Sister 'throwdown' puts things in perspective


Oh, sisters! There’s nothing quite like them, right?

They are there to lift you up when you are feeling down, tell you when a dress makes your butt look too big, tell you what to do and even be your best friend.

My sister, Jessica, and I are five years apart. For all intents and purposes, and to playfully annoy her, she is the older one.

We are opposites, we look similar, we have different views on a great many things, but we meet in the middle.

As we were growing up, we fought and picked on one another as young sisters do.

I was good at hiding my “life-savings” and Jessica became good at finding it. We fussed over whose turn it was to wash the dishes. (We still do that, by the way.) Bickering and my Mom getting onto us was an everyday thing.

Siblings do those little things to annoy one another. We did not always get along growing up.

A few nights ago, I went to have dinner with Jessica and my nieces to catch up and hear all about their recent trip to Disney World.

Afterward, we drove to Target to do some shopping, as per normal routine.

We were standing in the book department when I heard a woman yelling in the aisle across from us.

I looked up and saw an older woman attempting to break up a fight between her two young daughters, one of which was pregnant. All I saw was fists flying and hair pulling.

For about a second I stood there frozen, and then instinctively yelled at them to stop. I dropped the book I had in my hand and walked over to them.

Other people stood there and watched, but as soon as they saw my sister and me moving quickly toward them they stopped fighting.

We asked if they were okay and their mother, visibly embarrassed, had tears in her eyes.

I scolded the pregnant one and the younger of the two would not even turn around to look at me as I tried to reason with them. There was a small baby in the basket just watching it all play out.

The mother said, “They’re just being sisters. You know?”

I was focused on the other two and my sister beat me in replying to the mother with, “We are sisters and we have NEVER done that to each other!”

A sense of pride came over me as I watched Jessica tell the mother that. They calmed themselves down and disappeared out into the store.

I was furious!

What could have seriously been worth throwing punches over in a Target store’s baby department?

We never found out, and frankly, it did not matter. I just would have never dreamed of punching my sister like that in any age/condition, let alone in front of a parental figure or child in a Target store.

I thought about this all weekend and it is still bothering me.

In this life, some of us are very fortunate with the gift of siblings. In the end, sometimes they are all we are left with and that is true in our case.

Jessica and I learned at a young age how precious life is and what we mean to one another.
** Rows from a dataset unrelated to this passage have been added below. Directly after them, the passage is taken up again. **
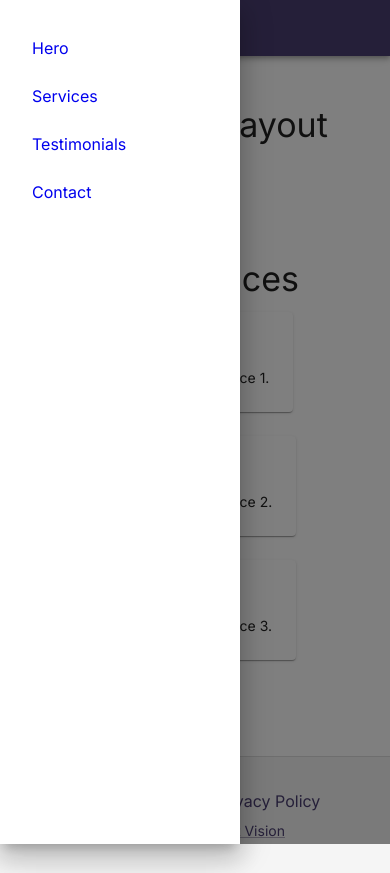
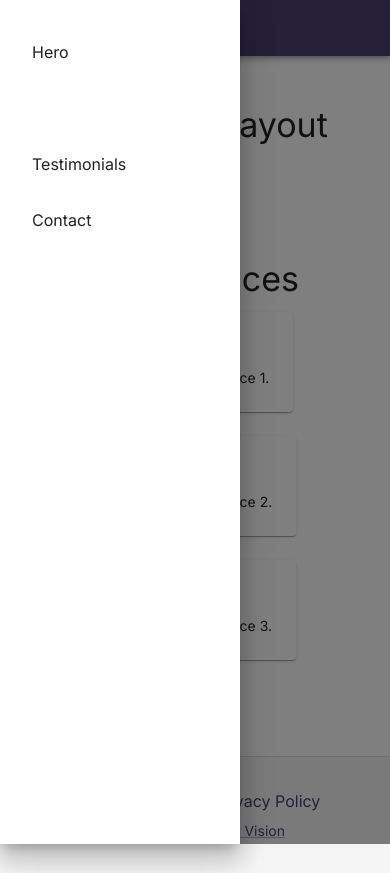
Before and after one commit to DeftVision/craftnhouse, a React (Vite) app in the folder frontend/: page /services in a window 390 px wide. Both pictures are taken after a click on the button "menu". Built offline with nearby package versions, Linux system fonts and the light colour scheme; some icons are missing.

Commit message:
Repaired broken syntax in components
ServiceGrid, MobileNav, and App.jsx were repaired.

```diff
--- a/frontend/src/App.jsx
+++ b/frontend/src/App.jsx
@@ -1,4 +1,4 @@
-import { Route, Routes } from 'react-router-dom';
+import { Route, Routes, Navigate } from 'react-router-dom';
 import { About, Contact, Home, PrivacyPolicy, TermsOfService } from './pages';
 import { Hero, Services, Testimonials } from './pages/sections';
 import LayoutWrapper from './layouts/LayoutWrapper';
@@ -10,6 +10,9 @@ function App() {
         <LayoutWrapper>
             <Box sx={{ mt: '64px', px: 2 }}>
                 <Routes>
+                    {/* Always redirect `/` to a valid route */}
+                    <Route path="/" element={<Navigate to="/hero" replace />} />
+
                     {siteConfig.layout.mode === 'multi' ? (
                         <>
                             <Route path="/hero" element={<Hero />} />
@@ -19,7 +22,7 @@ function App() {
                         </>
                     ) : (
                         <>
-                            <Route path="/" element={<Home />} />
+                            <Route path="/home" element={<Home />} />
                             <Route path="/about" element={<About />} />
                             <Route path="/contact" element={<Contact />} />
                         </>
@@ -34,4 +37,5 @@ function App() {
     );
 }
 
+
 export default App;
--- a/frontend/src/components/blocks/ServicesGrid.jsx
+++ b/frontend/src/components/blocks/ServicesGrid.jsx
@@ -8,7 +8,7 @@ export default function ServicesGrid() {
             <Typography variant="h4" gutterBottom align="center">Our Services</Typography>
             <Grid container columns={{ initial: 4, sm: 12 }} gap={3}>
                 {[1, 2, 3].map((i) => (
-                    <Grid key={i} columnSpan={{ initial: 4, sm: 4 }}>
+                    <Grid key={i}>
                         <AnimatedBox>
                             <Paper sx={{ p: 3, textAlign: 'center' }}>
                                 <Typography variant="h6">Service {i}</Typography>
--- a/frontend/src/components/nav/MobileNav.jsx
+++ b/frontend/src/components/nav/MobileNav.jsx
@@ -63,15 +63,24 @@ export default function MobileNav() {
                 <Box sx={{ width: 240, padding: 2, boxSizing: 'border-box' }}>
                     <List>
                         {siteConfig.navLinks.map(({ label, path }) => (
-                            <ListItem
-                                key={path}
-                                button
-                                component={Link}
-                                to={path}
-                                onClick={toggleDrawer(false)}
-                                selected={location.pathname === path}
-                            >
-                                <ListItemText primary={label} />
+                            <ListItem disablePadding key={path}>
+                                <ListItemText
+                                    primary={
+                                        <Link
+                                            to={path}
+                                            onClick={toggleDrawer(false)}
+                                            style={{
+                                                display: 'block',
+                                                padding: '12px 16px',
+                                                textDecoration: 'none',
+                                                color: location.pathname === path ? '#fff' : 'inherit',
+                                                backgroundColor: location.pathname === path ? 'rgba(255,255,255,0.1)' : 'transparent',
+                                            }}
+                                        >
+                                            {label}
+                                        </Link>
+                                    }
+                                />
                             </ListItem>
                         ))}
                     </List>
```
I cherish and appreciate the relationship I have with her.

We have lost our younger sister and both parents. Despite the losses and the different motions of grief processes we have gone through, we have stood by one another.

I was there when both my nieces were born and I have helped her with them along the way. Jessica has witnessed some of the best and worst times I have had in my life. She has been there to cheer me on.

There have been times in our life when it seemed like it was us against the world.

A strong sibling foundation is what we have always maintained and that is what we are trying to instill in my nieces, as well.

It is not always easy – siblings disagree, but at the end of the day, we are sisters and nothing can ever change that.

There is no fight and absolutely no reason worth destroying your sibling relationship. As adults, we have angered one another, but we move on, eat our feelings and pick up where we left off.

If you have a sibling and you haven’t seen or spoken to them recently, please reach out. Spend some time together and don’t wait until it’s too late. Life is short and the best memories we have are the ones spent with the people we love.

I could never imagine my going through this life without Jessica. I am grateful that the greatest gift our parents ever gave us and left us with was one another.


 Erika Vela is a South Texas native. Her column Paloma Libre, or “Free bird,” will appear periodically. Email her at